Lew Bryson said...

Winter's Bourbon Cask, I think...but I wasn't really nuts about it. Personal preference!

Unknown said...

Yep, that's what it was.

I mean it wasn't terrible and i guess that's saying a lot for AB. I wonder if they've trademarked the Zip codes as well as the area codes. Im sure i'd try them, but my expectations wouldn't be that high. When will they learn quality >> quantity.

ennislaw said...

Lew, I was out in St Louis well before the InBev deal and AB used to occasionally brew special draft editions made available to select bars just in the city. I remember tasting a Bud draft dark larger, reminiscent of a dunkle with less malt.

Gary Gillman said...

The only one really of interest to me is the 5% beer said to use hops typically used by Anheuser-Busch in the 1800's - the hops but more also quantity, hopefully.

Yeast is a factor too of course, but I'd put that much behind using the malt and hop types - again in the quantities - used in the 1800's.

Who knows, it might taste something like Pilsner Urquell of today, which is great!


Richard said...

As you suggest, whether it's Labor Day or not, in most neighborhood bars in Philly the patrons will be asking for their Lager and it's not Bud.

The smartest thing Dick Yuengling could do right now is remind people in the local bars that Yuengling is the oldest American brewery in the US and right in PA and we are no stinkin'foreign brewery.
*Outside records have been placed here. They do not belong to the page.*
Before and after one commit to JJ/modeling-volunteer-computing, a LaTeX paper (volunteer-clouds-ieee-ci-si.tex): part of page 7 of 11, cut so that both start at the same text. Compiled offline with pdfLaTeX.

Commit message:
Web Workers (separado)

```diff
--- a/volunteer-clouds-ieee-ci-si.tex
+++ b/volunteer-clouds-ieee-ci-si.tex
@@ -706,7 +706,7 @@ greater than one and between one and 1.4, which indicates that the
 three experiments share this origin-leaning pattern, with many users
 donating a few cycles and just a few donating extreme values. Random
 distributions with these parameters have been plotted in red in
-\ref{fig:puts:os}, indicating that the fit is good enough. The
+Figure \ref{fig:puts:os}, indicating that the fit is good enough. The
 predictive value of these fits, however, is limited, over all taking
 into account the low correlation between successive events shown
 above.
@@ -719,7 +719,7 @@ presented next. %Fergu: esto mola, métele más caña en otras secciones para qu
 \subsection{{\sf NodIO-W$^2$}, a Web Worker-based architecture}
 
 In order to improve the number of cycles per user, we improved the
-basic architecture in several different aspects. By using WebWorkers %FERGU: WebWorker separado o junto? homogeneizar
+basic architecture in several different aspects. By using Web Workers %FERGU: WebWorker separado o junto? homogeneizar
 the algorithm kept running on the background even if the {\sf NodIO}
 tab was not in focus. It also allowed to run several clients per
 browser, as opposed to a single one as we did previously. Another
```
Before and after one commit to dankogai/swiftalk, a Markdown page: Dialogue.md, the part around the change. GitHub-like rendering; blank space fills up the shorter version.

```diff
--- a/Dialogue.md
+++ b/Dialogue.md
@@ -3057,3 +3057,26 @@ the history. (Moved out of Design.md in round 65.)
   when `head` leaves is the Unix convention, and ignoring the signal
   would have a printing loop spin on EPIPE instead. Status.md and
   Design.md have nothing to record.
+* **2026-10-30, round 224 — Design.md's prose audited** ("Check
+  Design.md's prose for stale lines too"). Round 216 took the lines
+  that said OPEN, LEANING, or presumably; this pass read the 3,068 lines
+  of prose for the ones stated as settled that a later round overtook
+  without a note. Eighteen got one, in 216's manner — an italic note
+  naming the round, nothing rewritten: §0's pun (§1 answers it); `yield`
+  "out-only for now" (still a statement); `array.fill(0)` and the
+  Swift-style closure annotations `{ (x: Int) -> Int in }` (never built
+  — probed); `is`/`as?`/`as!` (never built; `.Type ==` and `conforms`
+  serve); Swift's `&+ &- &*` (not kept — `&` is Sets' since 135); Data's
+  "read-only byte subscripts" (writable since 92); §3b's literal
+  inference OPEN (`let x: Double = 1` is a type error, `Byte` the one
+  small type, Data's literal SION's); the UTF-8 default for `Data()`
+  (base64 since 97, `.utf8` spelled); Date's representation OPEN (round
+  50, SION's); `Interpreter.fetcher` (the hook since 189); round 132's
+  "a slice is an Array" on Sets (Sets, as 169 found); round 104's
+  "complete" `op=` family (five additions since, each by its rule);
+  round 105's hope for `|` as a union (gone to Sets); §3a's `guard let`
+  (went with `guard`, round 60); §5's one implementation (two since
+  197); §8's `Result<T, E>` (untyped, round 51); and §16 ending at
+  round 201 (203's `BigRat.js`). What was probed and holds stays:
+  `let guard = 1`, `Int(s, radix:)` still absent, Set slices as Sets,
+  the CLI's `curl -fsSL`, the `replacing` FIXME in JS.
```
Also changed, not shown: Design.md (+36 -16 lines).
It should play very well in most of the local nieghborhood bars in Philly. But, I guess most of these bars will never see these beers.